- Best Customer Reviews: Acorn (acornstairlifts.com)
- Most Supportive Design: Harmar (harmar.com)
- Most Adaptable to the Home: Access BDD (accessbdd.com)
- Best for Arthritis: Stannah (stannah-stairlifts.com)
See NCOA.org/adviser/stair-lifts/best-stair-lifts to read their detailed reviews.
Unfortunately, health insurance including original Medicare does not cover home stair lifts, but some Medicare Advantage plans may help pay. Or, if you have long-term care insurance it too may cover a portion of the costs.
If you qualify for Medicaid, many states offer waivers that may help pay for a lift, and the VA has several grant and benefit programs that may offer assistance too if you’re a veteran.

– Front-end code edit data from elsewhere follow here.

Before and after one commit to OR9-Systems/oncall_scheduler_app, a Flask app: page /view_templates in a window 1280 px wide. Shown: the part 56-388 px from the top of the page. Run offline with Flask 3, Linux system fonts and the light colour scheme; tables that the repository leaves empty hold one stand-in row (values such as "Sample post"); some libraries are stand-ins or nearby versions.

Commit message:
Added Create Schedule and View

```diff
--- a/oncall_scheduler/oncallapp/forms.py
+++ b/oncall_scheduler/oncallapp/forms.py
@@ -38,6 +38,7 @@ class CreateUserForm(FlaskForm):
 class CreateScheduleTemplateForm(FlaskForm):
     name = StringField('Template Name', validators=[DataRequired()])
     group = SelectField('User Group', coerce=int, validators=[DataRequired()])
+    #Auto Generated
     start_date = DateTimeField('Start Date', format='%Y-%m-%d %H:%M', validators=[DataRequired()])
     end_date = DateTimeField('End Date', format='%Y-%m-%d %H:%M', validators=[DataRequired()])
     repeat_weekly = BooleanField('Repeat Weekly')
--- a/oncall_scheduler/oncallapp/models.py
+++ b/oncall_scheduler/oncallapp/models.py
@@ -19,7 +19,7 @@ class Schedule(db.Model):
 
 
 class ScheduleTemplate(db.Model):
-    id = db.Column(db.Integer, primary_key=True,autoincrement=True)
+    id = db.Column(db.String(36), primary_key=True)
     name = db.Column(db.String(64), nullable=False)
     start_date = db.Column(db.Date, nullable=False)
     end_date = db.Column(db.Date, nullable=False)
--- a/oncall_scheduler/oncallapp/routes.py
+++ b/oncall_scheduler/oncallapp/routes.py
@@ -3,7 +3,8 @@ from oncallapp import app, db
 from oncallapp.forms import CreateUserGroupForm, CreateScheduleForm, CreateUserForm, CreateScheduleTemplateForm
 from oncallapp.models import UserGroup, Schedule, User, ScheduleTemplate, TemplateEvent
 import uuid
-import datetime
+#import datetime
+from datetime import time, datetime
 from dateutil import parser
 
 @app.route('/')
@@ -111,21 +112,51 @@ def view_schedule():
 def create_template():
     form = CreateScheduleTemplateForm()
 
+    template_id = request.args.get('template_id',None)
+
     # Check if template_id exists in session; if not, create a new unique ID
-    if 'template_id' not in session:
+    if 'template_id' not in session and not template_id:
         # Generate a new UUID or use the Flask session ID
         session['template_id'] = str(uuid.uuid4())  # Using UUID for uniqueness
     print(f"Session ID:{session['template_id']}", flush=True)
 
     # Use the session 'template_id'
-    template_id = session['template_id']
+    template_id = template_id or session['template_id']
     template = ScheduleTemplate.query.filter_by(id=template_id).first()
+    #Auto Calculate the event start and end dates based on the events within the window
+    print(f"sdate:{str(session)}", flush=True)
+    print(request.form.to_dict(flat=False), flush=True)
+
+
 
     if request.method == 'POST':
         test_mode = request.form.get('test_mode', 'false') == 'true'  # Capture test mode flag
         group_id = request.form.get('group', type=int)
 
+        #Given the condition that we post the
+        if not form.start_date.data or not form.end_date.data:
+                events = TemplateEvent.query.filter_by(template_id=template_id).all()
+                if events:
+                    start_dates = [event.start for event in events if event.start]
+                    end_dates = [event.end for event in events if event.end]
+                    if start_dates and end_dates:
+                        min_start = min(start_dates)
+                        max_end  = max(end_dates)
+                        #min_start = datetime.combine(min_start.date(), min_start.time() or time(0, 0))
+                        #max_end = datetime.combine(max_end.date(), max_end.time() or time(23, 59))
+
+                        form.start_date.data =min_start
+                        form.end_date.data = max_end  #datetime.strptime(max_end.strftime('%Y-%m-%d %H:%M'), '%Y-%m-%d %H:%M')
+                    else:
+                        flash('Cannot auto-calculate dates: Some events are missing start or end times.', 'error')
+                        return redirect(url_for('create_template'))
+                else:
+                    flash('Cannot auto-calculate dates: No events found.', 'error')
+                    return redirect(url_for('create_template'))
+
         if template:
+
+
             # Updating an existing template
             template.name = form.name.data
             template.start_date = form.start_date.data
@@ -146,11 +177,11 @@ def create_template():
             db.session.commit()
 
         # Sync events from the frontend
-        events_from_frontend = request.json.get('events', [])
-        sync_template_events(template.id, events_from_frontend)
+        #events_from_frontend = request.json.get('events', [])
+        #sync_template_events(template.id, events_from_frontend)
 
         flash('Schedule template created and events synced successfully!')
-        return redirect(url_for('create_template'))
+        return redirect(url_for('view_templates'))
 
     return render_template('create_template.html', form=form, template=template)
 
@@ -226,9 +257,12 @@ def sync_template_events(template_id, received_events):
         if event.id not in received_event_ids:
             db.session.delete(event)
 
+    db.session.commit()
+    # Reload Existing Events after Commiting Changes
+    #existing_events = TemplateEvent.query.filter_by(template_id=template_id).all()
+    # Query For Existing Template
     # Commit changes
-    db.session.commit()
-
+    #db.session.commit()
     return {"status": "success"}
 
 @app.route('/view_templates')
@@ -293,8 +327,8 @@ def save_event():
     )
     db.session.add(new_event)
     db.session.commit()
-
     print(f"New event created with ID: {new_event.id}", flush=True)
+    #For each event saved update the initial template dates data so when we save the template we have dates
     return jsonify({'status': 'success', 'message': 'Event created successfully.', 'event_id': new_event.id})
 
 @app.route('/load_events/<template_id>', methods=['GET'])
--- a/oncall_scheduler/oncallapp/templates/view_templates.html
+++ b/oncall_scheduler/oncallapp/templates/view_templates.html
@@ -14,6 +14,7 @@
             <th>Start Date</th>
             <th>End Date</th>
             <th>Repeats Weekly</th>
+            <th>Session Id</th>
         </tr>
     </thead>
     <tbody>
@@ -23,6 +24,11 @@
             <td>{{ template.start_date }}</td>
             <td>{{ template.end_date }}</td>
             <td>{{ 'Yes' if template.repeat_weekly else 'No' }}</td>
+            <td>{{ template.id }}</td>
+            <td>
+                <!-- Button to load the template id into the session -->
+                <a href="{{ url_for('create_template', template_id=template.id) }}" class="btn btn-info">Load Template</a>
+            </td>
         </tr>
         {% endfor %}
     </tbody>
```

To save some money, you may want to consider purchasing a used or refurbished model. Or, if you need a stair lift for only a short period of time, consider renting one. Most companies offer these options, and many offer financings too.
To get started, contact some of the previously listed stair lift companies who will put you in touch with a dealer in your area. All dealers provide free in-home assessments and estimates and can help you choose an appropriate lift.

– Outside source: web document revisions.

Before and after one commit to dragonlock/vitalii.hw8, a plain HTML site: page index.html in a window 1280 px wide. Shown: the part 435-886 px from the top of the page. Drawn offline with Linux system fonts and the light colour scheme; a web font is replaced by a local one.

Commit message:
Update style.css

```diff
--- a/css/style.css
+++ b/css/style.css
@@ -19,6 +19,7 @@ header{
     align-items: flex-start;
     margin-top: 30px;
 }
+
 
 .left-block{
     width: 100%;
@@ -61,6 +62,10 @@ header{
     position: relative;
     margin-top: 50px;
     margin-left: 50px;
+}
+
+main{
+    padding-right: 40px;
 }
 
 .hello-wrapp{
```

Does Medicare Cover Second Medical Opinions?
Dear Savvy Senior,
Does Medicare cover second medical opinions? The doctor I currently see thinks I need a knee replacement, but I would like to get some other treatment options before I proceed. What can you tell me?

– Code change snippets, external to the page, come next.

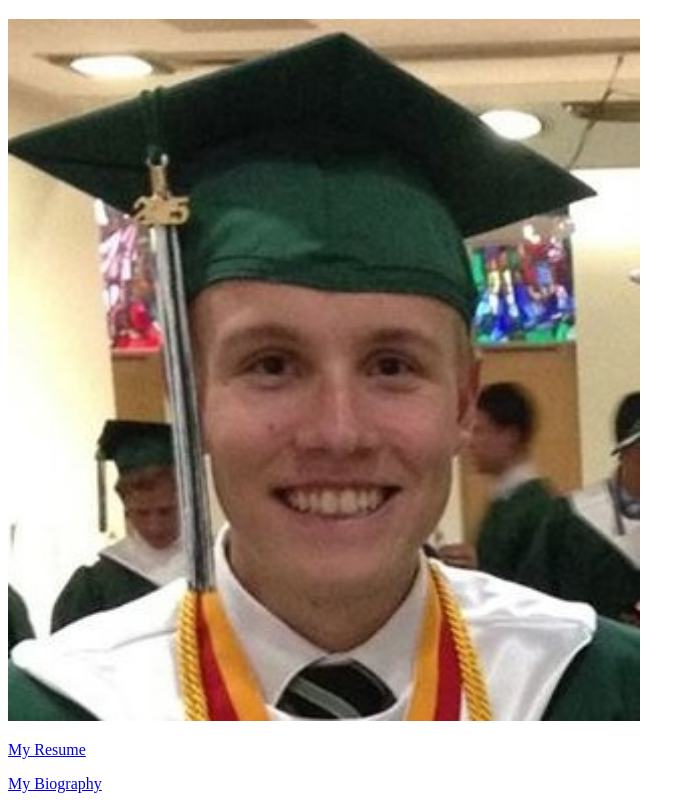
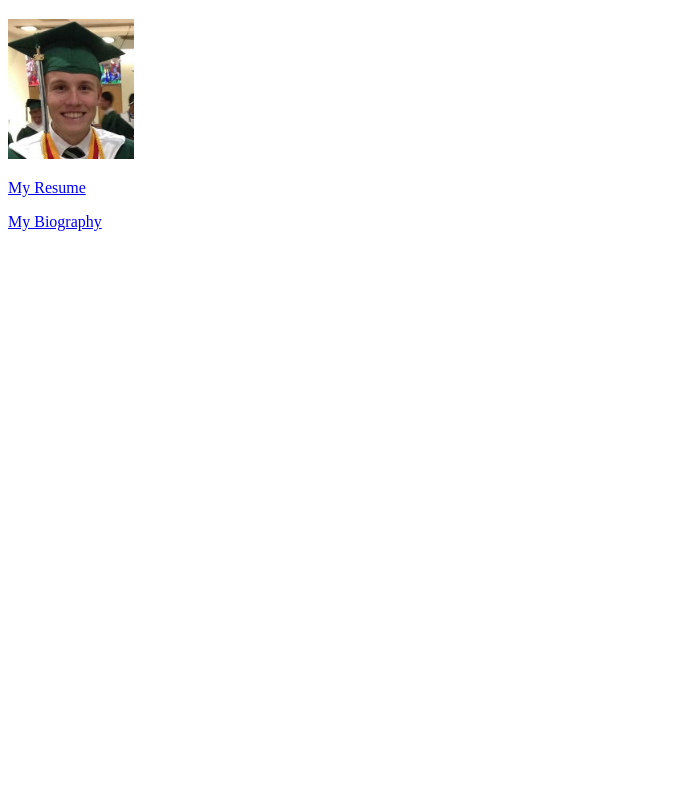
Before and after one commit to bmfahey/bmfahey.github.io, a plain HTML site: page index.html in a window 1280 px wide. Shown: the part 61-870 px from the top of the page, without its empty margins (0-695 px from the left). After the commit the page ends 800 px from the top, so only its background shows below. Drawn offline with Linux system fonts and the light colour scheme.

Commit message:
scaled more appropriately

```diff
--- a/index.html
+++ b/index.html
@@ -8,7 +8,7 @@
 <body>
 <h1> Brendan Fahey </h1>
 <p>
-	<img src = "./images/picture_of_me.jpg" alt = "This is a picture of Brendan Fahey" width="50%" height="50%"/>
+	<img src = "./images/picture_of_me.jpg" alt = "This is a picture of Brendan Fahey" width="10%" height="10%"/>
 </p>
 
 <p>
```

- Limping Larry
Getting a second medical opinion from another doctor is a smart idea that may offer you a fresh perspective and additional options for treating your knee so you can make a more informed decision. Or, if the second doctor agrees with your current one, it can give you some reassurance.
Yes, Medicare does pay for second opinions if your current doctor has recommended surgery, or some other major diagnostic or therapeutic procedure.
If you’re enrolled in original Medicare, 80 percent of the costs for second medical opinions are covered under Part B (you or your Medicare supplemental policy are responsible for the other 20 percent), and you don’t need an order or referral from your doctor to get one. Medicare will even pay 80 percent for a third opinion, if the first two differ.
Most Medicare Advantage plans cover second opinions too, but you may need to follow certain steps to get it paid for. For example, some plans will only help pay for a second opinion if you have a referral from your primary care doctor, and/or they may require that you can only use a doctor in their network. If you have a Medicare Advantage plan, you’ll need to call it to find out their rules.
Finding Another Doctor
To find another doctor for a second opinion you can either ask your current doctor for a name or two, or ask another doctor you trust for a referral, or you can find one on your own.
Whatever route you choose, it’s best to go with a doctor that’s affiliated with a different practice or hospital than your original doctor. Hospitals and practices can be set in their ways when it comes to treatments and are likely to offer similar advice.
If you choose to find one on your own, use Medicare’s Care Compare tool at Medicare.gov/care-compare. This will let you find doctors by name or medical specialty in your area that accept original Medicare. You can also get this information by calling Medicare at 800-633-4227. Or, if you’re enrolled in a Medicare Advantage plan, call or visit your plan’s website for a list of candidates.
After you’ve got a few doctors names, there are a number of free online resources to help you research them like HealthGrades.com and Vitals.com.
After you find another doctor, before you get a second opinion, you’ll need to have your current doctor’s office send your medical records ahead to the second doctor, or you may have to pick them up and deliver them yourself. That way, you won’t have to repeat the tests you already had. But, if the second doctor wants you to have additional tests performed as a result of your visit, Medicare will help pay for these tests too.
For more information, see the Medicare publication “Getting a Second Opinion Before Surgery” at Medicare.gov/publications – type in 02173 in the Keyword or Product number box.
Send your senior questions to: Savvy Senior, P.O. Box 5443, Norman, OK 73070, or visit SavvySenior.org. Jim Miller is a contributor to the NBC Today show and author of “The Savvy Senior” book.